**Data for processing:**
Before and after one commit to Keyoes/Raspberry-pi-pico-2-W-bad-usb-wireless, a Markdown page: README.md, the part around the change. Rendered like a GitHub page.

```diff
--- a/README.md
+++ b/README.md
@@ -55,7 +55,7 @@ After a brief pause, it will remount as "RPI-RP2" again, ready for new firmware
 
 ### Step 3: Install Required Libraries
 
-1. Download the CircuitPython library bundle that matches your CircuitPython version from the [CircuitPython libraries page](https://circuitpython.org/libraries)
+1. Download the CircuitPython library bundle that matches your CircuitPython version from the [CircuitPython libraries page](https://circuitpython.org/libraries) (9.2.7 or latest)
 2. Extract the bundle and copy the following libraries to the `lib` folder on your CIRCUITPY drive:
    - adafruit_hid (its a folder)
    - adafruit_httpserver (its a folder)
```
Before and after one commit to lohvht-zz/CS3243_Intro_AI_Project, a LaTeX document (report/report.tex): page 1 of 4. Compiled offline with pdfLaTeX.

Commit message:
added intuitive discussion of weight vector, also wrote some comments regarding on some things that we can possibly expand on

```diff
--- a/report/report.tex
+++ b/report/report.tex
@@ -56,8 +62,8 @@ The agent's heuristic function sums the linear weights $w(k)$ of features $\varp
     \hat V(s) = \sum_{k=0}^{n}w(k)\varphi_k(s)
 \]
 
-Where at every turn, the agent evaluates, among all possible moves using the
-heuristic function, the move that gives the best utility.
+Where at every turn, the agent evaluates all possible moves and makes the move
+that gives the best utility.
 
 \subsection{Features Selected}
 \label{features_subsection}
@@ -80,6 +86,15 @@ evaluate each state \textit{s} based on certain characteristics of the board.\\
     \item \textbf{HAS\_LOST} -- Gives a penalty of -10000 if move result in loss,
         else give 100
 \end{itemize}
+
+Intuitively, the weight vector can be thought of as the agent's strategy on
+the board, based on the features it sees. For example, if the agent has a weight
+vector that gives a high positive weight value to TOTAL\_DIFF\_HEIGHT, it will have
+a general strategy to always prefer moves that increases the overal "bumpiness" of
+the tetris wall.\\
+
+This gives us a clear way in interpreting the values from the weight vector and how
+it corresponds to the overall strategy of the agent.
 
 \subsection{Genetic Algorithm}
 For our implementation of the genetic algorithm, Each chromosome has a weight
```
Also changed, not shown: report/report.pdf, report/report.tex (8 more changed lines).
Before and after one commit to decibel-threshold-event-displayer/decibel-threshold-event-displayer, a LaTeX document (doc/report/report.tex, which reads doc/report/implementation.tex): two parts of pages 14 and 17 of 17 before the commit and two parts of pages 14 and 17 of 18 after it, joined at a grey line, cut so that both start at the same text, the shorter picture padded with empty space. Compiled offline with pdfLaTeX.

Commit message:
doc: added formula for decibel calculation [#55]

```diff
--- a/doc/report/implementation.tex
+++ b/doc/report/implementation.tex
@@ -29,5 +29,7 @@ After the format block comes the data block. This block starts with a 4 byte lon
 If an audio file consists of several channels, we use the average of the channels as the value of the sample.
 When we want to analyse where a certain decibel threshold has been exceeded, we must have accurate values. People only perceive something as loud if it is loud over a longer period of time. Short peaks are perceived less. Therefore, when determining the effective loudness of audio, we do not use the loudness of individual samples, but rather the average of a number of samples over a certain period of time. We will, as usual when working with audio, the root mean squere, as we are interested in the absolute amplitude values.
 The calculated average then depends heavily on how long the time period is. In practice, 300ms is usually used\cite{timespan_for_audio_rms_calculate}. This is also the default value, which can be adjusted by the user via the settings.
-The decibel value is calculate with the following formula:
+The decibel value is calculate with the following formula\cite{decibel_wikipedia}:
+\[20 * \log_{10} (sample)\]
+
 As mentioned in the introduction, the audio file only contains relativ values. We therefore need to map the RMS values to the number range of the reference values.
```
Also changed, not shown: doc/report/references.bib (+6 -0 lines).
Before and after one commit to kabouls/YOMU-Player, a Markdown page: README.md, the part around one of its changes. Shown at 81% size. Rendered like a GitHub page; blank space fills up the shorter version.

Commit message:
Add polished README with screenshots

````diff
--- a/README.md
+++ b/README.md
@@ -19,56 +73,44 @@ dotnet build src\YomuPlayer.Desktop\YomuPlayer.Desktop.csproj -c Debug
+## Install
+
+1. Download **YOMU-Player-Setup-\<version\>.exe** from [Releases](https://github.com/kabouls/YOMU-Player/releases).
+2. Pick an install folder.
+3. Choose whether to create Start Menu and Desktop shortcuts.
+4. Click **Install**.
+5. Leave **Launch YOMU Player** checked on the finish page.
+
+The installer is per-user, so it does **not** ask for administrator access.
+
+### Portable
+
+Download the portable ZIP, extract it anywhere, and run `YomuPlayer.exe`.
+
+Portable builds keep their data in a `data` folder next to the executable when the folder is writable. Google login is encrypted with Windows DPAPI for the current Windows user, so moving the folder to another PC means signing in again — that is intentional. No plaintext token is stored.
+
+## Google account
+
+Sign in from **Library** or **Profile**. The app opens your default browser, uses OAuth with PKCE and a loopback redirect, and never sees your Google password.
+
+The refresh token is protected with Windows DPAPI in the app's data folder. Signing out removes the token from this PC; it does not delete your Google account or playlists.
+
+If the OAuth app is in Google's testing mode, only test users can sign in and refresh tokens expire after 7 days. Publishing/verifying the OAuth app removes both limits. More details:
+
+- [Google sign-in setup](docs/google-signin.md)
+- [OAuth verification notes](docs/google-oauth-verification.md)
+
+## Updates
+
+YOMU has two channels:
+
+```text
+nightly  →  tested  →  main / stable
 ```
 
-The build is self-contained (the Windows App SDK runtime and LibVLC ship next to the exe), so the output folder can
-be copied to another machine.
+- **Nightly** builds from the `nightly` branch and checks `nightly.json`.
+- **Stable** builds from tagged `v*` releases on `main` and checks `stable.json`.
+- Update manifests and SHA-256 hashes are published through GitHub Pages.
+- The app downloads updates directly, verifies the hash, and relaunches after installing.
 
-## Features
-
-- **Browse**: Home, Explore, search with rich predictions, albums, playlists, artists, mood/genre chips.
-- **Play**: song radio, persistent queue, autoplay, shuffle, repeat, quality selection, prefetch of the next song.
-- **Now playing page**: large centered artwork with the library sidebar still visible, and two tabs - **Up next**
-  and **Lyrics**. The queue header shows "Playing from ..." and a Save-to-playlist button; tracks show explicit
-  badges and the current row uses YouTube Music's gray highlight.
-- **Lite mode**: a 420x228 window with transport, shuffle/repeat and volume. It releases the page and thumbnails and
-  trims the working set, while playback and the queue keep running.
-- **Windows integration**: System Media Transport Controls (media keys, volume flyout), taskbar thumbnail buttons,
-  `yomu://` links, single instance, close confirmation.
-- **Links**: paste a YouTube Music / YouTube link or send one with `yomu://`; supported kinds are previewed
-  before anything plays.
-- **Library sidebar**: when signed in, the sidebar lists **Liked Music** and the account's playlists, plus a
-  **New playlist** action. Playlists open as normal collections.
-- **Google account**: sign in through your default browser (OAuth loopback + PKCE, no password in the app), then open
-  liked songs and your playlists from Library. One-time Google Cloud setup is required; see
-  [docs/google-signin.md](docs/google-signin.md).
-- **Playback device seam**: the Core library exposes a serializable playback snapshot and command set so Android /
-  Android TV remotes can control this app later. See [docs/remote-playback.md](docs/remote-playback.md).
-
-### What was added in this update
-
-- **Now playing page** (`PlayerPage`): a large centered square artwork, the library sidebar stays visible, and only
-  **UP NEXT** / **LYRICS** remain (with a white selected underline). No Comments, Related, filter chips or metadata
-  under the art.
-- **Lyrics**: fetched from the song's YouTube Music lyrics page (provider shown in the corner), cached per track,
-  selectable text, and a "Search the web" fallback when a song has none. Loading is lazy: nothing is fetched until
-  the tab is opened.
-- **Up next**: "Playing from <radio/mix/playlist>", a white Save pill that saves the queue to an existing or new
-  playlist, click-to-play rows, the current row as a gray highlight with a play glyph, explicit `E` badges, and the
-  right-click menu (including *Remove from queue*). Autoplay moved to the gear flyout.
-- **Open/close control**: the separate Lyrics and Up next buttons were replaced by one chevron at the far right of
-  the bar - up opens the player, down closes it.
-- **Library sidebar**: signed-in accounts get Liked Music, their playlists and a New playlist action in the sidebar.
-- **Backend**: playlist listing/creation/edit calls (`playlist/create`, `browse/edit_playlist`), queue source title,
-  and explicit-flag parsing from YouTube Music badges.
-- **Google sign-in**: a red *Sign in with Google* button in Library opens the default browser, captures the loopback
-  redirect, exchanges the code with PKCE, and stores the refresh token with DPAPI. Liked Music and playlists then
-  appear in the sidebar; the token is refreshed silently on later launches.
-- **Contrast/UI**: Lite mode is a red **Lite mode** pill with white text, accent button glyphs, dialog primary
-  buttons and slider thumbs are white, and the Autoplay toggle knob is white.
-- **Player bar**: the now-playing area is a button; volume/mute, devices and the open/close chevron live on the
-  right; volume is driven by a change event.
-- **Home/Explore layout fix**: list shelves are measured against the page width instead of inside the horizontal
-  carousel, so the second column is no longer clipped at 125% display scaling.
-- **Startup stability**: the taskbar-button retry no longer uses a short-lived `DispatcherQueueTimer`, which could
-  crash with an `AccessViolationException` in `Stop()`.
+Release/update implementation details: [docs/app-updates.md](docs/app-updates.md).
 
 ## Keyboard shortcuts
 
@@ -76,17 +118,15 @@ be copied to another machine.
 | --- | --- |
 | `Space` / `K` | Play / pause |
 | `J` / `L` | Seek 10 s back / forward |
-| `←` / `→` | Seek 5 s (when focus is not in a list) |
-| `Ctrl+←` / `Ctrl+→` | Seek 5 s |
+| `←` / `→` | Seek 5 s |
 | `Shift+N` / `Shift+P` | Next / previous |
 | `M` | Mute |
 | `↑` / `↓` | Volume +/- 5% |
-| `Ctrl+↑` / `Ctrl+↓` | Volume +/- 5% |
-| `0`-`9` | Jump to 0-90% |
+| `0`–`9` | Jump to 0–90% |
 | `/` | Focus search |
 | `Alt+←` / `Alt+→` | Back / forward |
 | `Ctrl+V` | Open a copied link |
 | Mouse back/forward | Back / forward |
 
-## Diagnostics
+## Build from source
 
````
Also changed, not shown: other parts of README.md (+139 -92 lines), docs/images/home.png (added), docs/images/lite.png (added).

**Exercise:** Scan the listing above for the word "YouTube" and copy every line that holds it.

**Written reply:**
-  badges and the current row uses YouTube Music's gray highlight.
-- **Links**: paste a YouTube Music / YouTube link or send one with `yomu://`; supported kinds are previewed
-- **Lyrics**: fetched from the song's YouTube Music lyrics page (provider shown in the corner), cached per track,
-  and explicit-flag parsing from YouTube Music badges.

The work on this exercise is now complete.